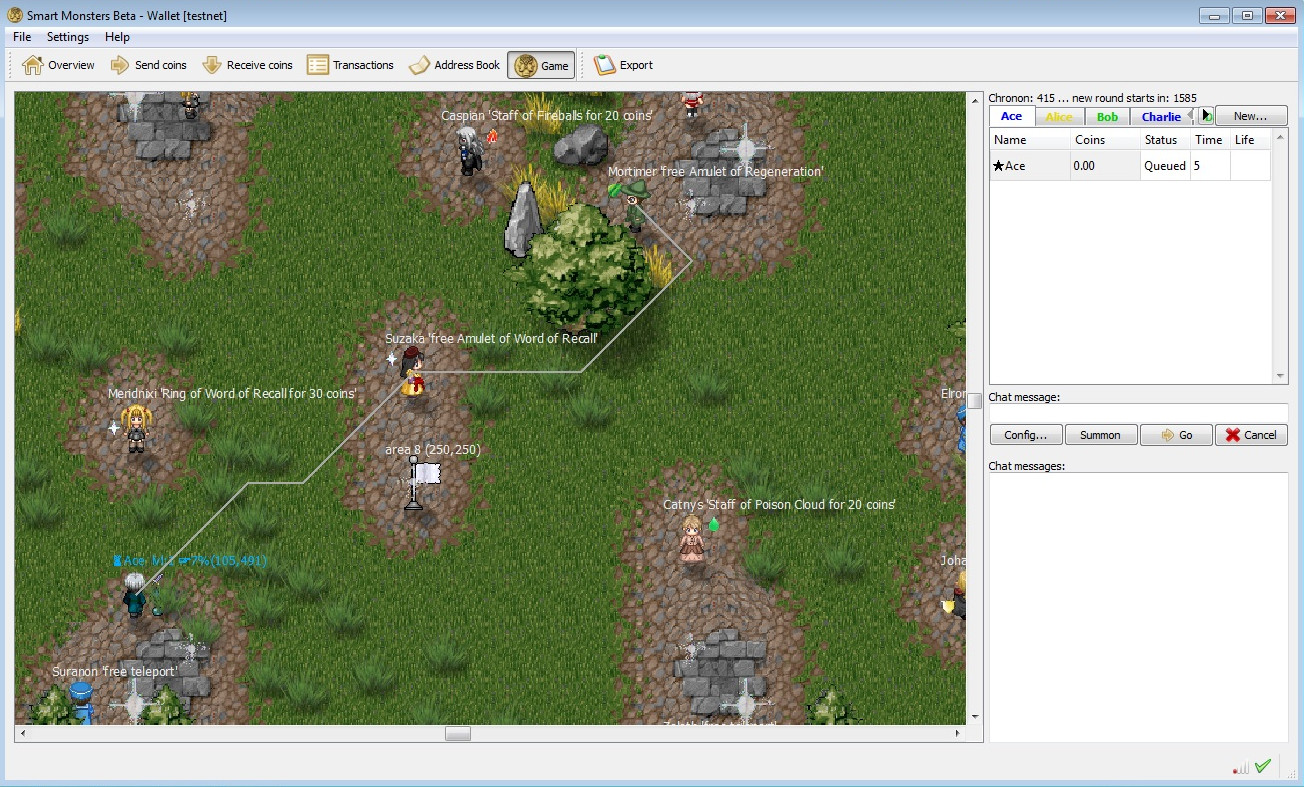
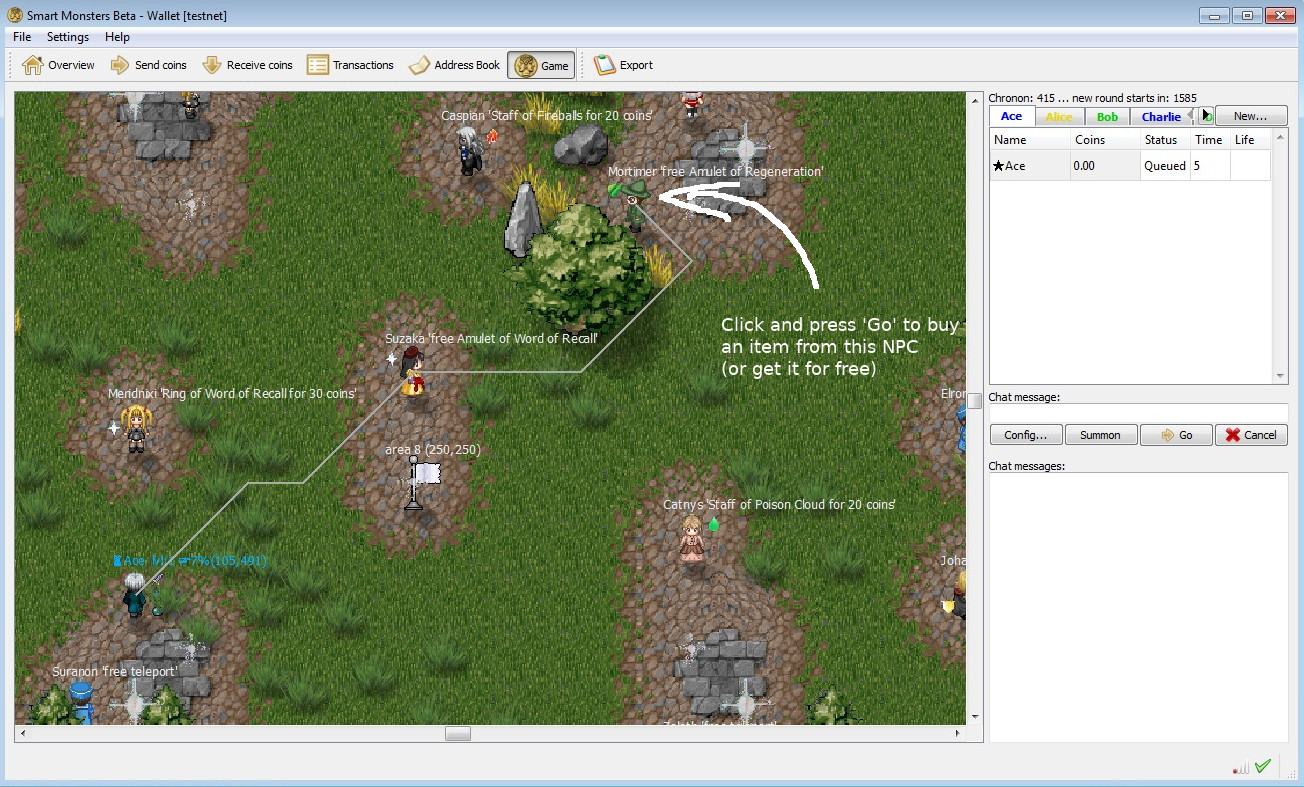
Edit the 'Start a new character' page

diff --git a/Manual1.html b/Manual1.html
@@ -170,12 +170,12 @@
 
 <p>It can <a href="Manual4.html#POW">mine coins for the testnet.</a> Mined coins must mature for 120 blocks before they can be used.</p>
 
-<p>The default data folder on Windows can be found at "...\<i>username</i>\AppData\Roaming\SmartMonsters\testnet_beta". It contains blockchain and config file for online play.</p>
+<p>Default data folder on Windows can be found at "...\<i>username</i>\AppData\Roaming\SmartMonsters\testnet_beta". It contains blockchain and config file for online play.</p>
 
 
 			<h1><br>Starting a new character</h1>
 
-<p>Click "New" button, and choose a name and a color. Creating a new character is a transaction -- after it has confirmed in the blockchain, the new char appears on the map.</p>
+<p>Click "New" button, and choose name and color. Creating a new character is a transaction -- after it has confirmed in the blockchain, the new char appears on the map.</p>
 
 <br><img src="Manual_files/Ace1.jpg" alt="" class="bbc_img"><br>
 
@@ -204,59 +204,37 @@
 <br><img src="Manual_files/Ace4.jpg" alt="" class="bbc_img"><br>
 
 
-<p>The center and the 4 color bases are safe zones, combat is not possible here.
- Players of other colors can't walk across the base perimeter (the tiles marked on map are still within the safe zone).</p>
+<p>Center and the 4 color bases are safe zones, combat is not possible here.
+ Players of other colors can't walk across the base perimeter (tiles marked on map are still within the safe zone).</p>
 
 <br><img src="Manual_files/orVZMr9.jpg" alt="" class="bbc_img">
 
 
             <h1 id="Movement"><br>Movement in safe zones</h1>
 
-<p>To move, set a path to any destination with a mouse click or ctrl-click to queue several destination, then press "Go" button. Moving is a transaction -- the path will change from grey to purple after it has confirmed in the blockchain.</p>
+<p>To move, set a path to any destination with a mouse click, then press "Go" button. Moving is a transaction -- the path will change from grey to purple after it has confirmed in the blockchain.</p>
 
 <p>Four 2-way teleporters connect the center and the bases. 
  To teleport, stand still on the bright glowing tile.</p>
 
-<br><img src="Manual_files/Ace13.jpg" alt="" class="bbc_img">
+<br><img src="Manual_files/Ace13.jpg" alt="" class="bbc_img"><br>
 
-<p>New characters don't own coins but can get free items from some <a href="Manual3.html#NPCs">merchant NPCs</a>. Hold down Ctrl button and click on the NPCs to queue a shopping tour and back to the teleporter, then  press "Go".</p>
+<br><p>New characters don't own coins but can get free items from some <a href="Manual3.html#NPCs">merchant NPCs</a>.</p>
 
-<br><img src="Manual_files/Ace15.jpg" alt="" class="bbc_img"><br>
+<p>To save time, use ctrl-click (Ctrl button + left mouse button) to queue several destinations, then  press "Go".</p>
+
+<img src="Manual_files/Ace15.jpg" alt="" class="bbc_img"><br>
 
 
-            <h1><br>Strategic movement orders (works everywhere)</h1>
+            <h1><br>Strategic travel orders (Movement outside safe zones)</h1>
 
-<p>Find a place with some coins that is nearby and doesn't look too dangerous. Click near the flagpole, then press "Go" button</p>
+<p>It's not possible to "manually" step outside of a safe zone. All movement outside of safe zones is delayed.</p>
+
+<p>Interesting areas have a flagpole as area marker. To go there, click near the flagpole, then press "Go" button</p>
+
+<p>Travel orders to (but not from) battlefield areas are irrevocable.</p>
 
 <br><img src="Manual_files/Ace5.jpg" alt="" class="bbc_img"><br>
-
-<p>However, it's not possible to "manually" step outside of a safe zone.</p>
-
-<br><img src="Manual_files/Ace10.jpg" alt="" class="bbc_img"><br>
-
-<p>If the end point of your path
- was within 12 tiles distance to a flag pole, this area becomes the ordered target area for next round. (1 round == 2000 blocks)</p>
-
-<p>If the order was given less than 1000 blocks before the old round ended, it may not be effective for the new round,
- and will only go into effect 1 round later. (500 blocks = 50% chance, 250 blocks = 25% chance, and so on). This is to balance the disadvantage of
- sending your move before knowing other player's moves.</p>
-
-<p>Ace has to wait 1624 blocks, we're done playing for today (and can close the Smartmonsters client)</p>
-
-
-            <h1><br>Movement outside safezones</h1>
-
-<p>Movement orders to battlefield areas are irrevocable. This sort of movement, and fights between characters are always AI controlled.</p>
-
-<p>Combat results depend only on character equipment and tactical situation.
-You can see movement orders of all players in the character list (stats_characters.html).</p>
-
-<br><img src="Manual_files/Ace19.jpg" alt="" class="bbc_img"><br>
-
-<p>Ace has now collected some coins and created 5 additional Aces. If we order him back to base now, he will continue collecting coins until next round begins. On the other hand, Ace1, Ace2 etc are already in a safe zone, so we can move them right away.</p>
-
-<br><img src="Manual_files/Ace20.jpg" alt="" class="bbc_img"><br>
-
 
 
 
@@ -291,18 +269,22 @@ You can see movement orders of all players in the character list (stats_characte
 
 
 
-            <h1 id="Strategy"><br>Basic Strategy</h1>
+            <h1 id="Strategy"><br>Basic Strategy for new characters</h1>
 
-<p>It makes sense to visit the center first and get some free items, most notably the Amulet of Word of Recall. Then set path to one of the coins-spawning areas.
-Choose wisely: once the characters leave safe zone, they are on their own and players can't be allowed to babysit them. The point of this game is really to predict the outcome of battles and to send your guys to fight on the winning side, preferably where the losing side is at risk of annihilation rather than mere rout.<p>
+<p>First set path to one of the coins-spawning areas (character AI will memorize this and go there later),
+then take a detour to visit the map center via teleporter and get some free items.
+When done, feel free to close the Smartmonsters wallet (travel to the coins-spawning areas and fights between characters are always AI controlled and automatic).<p>
 
-<p>When a new block is received, the node compiles a list with the queued Strategic Movement Orders of all players. It is most informative around mid-round,
-when 1000 blocks are left until a new round begins, and the chance of newly submitted (strategic) moves to be active next round is starting to drop from 100%. Which coin spawning area is not under attack
+<p>You can see orders of all players in the character list (stats_characters.html). It is most informative around the middle of a game round,
+when the chance of newly submitted orders to be active next round is starting to drop from 100%. Which coin spawning area is not under attack
 and also not overcrowded?<p>
 
-<p>Going into the combat zone from the map center is more dangerous than from your own base, easy to get sandwiched between groups of hostiles.
+<p>Choose wisely where to go: outside of safe zones, every unit is on their own.
+Combat results depend only on character equipment and tactical situation. The point of this game is really to predict the outcome of battles and to send your guys to fight on the winning side, preferably where the losing side is at risk of annihilation rather than mere rout.<p>
+
+<p>Going into the combat zone from map center is more dangerous than from your own base, easy to get sandwiched between groups of hostiles.
 However, when a new round begins, all characters of the same color (both PCs and monsters) get a 100 block time window to leave the center towards their own sector of the combat zone, making it slightly less dangerous
-(Other colors will automatically wait, and then get 20-block-timewindows per color so that everyone can leave the center in the direction they want.<p>
+(Other colors will automatically wait, and then get 20-block-time-windows per color so that everyone can leave the center in the direction they want.<p>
● ● ● ●
Required work:
Given the records above, restate word for word only the lines starting at the one with "-291,18 +269,22 @@" and ending at the one with "for new characters</h1>".

Solution for this problem:
@@ -291,18 +269,22 @@ You can see movement orders of all players in the character list (stats_characte
 
 
 
-            <h1 id="Strategy"><br>Basic Strategy</h1>
+            <h1 id="Strategy"><br>Basic Strategy for new characters</h1>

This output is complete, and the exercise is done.